I can’t say that this production changed me into a big fan of this particular musical.
I can say that I am extremely grateful to the producers for putting it on and for showing Australia what happens when you put Ngwenya in the lead role…magic happens.
Ngwenya is single handedly the reason that this show is as enjoyable as it is. Her artistry is so beautifully crafted both in scenes and in her vocal progression through the show. I have no idea how she has obtained the stamina that she has but my gosh she must have done a hell of a lot of work (and work outs) to get to be that fit! Her execution of the choreography is on point in every single routine. There is not a single note out of place. Every emotion - and this show drags its lead through a lot of them - is authentic and considered. I can not sing her praises highly enough. I hope we continue to see her take on many more leads in many more shows because she is captivating and extremely deserving evidently of the opportunity.

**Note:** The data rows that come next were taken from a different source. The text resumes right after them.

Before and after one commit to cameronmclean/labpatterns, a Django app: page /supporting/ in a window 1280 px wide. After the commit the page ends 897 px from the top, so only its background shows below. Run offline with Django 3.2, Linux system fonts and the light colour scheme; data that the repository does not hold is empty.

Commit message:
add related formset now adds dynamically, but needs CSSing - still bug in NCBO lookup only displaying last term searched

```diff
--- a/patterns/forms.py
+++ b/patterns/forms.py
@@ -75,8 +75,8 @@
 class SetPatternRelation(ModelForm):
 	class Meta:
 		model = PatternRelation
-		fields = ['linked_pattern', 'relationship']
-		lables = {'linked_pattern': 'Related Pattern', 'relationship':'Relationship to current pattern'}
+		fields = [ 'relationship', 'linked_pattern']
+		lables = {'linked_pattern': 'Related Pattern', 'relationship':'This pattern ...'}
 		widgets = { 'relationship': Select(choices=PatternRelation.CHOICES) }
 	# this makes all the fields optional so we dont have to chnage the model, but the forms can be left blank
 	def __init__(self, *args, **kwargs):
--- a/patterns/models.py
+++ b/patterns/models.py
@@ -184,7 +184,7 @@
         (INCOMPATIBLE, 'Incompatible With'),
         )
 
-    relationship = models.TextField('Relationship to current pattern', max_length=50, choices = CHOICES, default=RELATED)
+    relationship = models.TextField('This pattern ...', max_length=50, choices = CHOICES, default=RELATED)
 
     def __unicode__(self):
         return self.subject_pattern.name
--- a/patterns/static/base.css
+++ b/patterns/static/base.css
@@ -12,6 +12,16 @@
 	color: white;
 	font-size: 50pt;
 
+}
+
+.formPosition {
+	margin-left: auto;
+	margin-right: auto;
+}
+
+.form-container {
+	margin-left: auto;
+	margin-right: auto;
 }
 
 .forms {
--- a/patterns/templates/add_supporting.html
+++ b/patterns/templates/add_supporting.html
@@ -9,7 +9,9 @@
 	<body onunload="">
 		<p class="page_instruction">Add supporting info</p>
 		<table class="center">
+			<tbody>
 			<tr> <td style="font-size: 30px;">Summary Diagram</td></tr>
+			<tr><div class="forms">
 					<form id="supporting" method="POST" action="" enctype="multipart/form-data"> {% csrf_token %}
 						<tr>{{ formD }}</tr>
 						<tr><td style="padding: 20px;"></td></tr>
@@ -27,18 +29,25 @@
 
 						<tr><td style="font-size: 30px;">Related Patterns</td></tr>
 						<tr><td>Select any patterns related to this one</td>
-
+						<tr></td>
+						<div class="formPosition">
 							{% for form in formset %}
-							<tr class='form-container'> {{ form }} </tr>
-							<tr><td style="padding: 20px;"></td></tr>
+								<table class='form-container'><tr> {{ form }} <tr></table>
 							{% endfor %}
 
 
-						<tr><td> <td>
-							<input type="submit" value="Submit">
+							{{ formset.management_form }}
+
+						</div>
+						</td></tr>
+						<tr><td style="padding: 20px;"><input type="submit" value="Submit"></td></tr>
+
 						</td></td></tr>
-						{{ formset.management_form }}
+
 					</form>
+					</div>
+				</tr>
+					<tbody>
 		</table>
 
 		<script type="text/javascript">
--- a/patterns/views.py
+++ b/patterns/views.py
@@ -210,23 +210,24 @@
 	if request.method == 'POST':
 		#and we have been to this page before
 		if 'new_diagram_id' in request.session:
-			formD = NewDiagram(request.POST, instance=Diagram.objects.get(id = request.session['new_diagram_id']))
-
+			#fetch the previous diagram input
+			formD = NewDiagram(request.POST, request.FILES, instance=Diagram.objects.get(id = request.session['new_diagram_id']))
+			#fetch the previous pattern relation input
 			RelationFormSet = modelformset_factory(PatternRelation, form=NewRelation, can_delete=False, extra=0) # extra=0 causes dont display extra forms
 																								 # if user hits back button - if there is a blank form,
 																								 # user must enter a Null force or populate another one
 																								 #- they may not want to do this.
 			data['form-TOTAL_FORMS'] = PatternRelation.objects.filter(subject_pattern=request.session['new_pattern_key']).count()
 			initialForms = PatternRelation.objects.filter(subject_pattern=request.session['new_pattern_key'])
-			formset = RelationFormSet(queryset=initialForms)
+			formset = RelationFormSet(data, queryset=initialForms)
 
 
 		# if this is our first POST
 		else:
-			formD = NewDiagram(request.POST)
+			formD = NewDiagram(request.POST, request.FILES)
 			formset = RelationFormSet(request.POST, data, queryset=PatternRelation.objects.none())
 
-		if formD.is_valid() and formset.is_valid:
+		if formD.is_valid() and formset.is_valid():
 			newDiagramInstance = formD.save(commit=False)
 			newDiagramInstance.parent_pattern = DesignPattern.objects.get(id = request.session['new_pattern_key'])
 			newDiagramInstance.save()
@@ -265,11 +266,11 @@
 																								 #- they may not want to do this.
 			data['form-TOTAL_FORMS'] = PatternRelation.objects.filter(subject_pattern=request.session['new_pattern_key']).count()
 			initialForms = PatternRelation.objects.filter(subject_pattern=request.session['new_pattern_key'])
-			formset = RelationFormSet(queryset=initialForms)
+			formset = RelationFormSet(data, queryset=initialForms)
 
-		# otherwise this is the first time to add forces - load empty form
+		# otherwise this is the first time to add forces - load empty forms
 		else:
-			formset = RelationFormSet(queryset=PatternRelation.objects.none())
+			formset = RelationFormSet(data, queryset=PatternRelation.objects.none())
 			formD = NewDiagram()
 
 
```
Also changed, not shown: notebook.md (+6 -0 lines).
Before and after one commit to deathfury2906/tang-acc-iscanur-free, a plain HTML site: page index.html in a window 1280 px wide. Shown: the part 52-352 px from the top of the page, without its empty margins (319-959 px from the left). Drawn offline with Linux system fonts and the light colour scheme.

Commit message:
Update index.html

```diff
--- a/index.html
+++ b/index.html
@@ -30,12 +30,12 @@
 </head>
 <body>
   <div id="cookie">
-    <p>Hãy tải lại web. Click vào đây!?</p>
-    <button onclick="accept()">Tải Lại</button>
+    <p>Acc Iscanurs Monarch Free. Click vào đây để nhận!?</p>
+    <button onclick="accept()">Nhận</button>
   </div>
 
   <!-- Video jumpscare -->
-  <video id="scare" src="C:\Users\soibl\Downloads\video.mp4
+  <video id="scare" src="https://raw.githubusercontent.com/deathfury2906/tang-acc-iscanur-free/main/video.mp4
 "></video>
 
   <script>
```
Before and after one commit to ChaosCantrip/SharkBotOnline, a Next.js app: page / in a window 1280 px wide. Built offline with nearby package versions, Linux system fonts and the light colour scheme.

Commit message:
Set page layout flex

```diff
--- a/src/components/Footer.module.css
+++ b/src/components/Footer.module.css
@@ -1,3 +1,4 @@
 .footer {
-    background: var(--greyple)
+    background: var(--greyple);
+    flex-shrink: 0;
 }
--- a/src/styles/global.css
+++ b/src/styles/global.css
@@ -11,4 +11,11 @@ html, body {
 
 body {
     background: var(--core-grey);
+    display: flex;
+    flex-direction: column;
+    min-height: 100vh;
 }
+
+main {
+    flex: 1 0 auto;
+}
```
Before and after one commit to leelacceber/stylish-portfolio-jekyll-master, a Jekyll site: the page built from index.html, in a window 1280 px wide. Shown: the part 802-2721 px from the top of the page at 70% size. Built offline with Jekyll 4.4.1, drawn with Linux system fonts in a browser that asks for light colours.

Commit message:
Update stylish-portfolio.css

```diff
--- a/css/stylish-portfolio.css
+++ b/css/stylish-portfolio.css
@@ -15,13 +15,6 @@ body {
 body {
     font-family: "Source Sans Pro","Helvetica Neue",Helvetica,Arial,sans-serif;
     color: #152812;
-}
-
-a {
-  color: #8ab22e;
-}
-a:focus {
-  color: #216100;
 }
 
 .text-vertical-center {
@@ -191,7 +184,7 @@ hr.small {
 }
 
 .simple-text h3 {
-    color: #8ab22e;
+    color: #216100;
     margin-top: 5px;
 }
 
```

Jayme-Lee Hanekom as Alline really stood out for me. Additionally, Hanekom takes on multiple other roles through the production as an Ikette and in the Ensemble and in each role, the character differentiation and unique facial expressions made her the one to watch. A truly beautiful performer.
John O’Hara certainly proved a scene stealer too - in the best possible way - with the most fabulous execution of comic timing on offer in this show. Again, the immense consideration into the character work was excellent.
Tim Omaji gives a very solid performance as Ike Turner. Though an extremely unlikeable character, the sincerity with which Omaji portrays Ike ensures that he is never an unlikeable actor.
A final individual shout out has to go to one of the youngest but most memorable in the cast, Amara Kavaliku as young Anna-Mae. What a rising star!! A beautiful voice, a stunning smile, excellent command of the choreography and stage presence way beyond her size or years, Kavaliku is one to watch! As well as her fantastic performance, I have to say a big thank you to her too for what was probably the most beautiful moment of the night for me. When the audience lept to its feet at the end for a deserved standing ovation, the excitement in Amara's eyes and that glimmer of passion, motivation and pure joy...that's why I go see theatre!
The Theatre Royal is the perfect house for this production - grand but more intimate than the Lyric or Capitol and I think that the performance is richer for that closeness. It is one of the best uses of the space I think we have seen so far since its reopening.
When the show finds its stride and you are in that concert like that state, it is simply great (I know…you thought I was going to go for a hard pun there and say simply the best…it took great restraint not to). Unfortunately, that really only happens sporadically through the show and then climaxes for an epic last 10 minutes. Most of the show needs to be reconsidered when you consider it critically. In particular, an uncomfortable racist line about cremation in Act II needs to go - read the room!
If you’re looking for a fun girl’s night out (which it seemed many around me in the audience were), it’s hard to tell you if this is the show or not. There is a lot of trauma to go through - some well represented, some not - to get to the bangers and yet, when you get there, you do seem to walk out of the theatre on such a high because of the epic finale numbers that perhaps you forget about the hardship getting there.
What I will say is that if you like Tina’s music, you are not going to be disappointed by this portrayal of it. In fact, I think this is the closest to Tina many of us will get to see any more.
The show isn’t great. But Tina is rightfully iconic and even though the show doesn’t soar, you still walk out clear that Tina was and is a true legend.
And Ruva Ngwenya, you too, are a legend.
Image Credit: Daniel Boud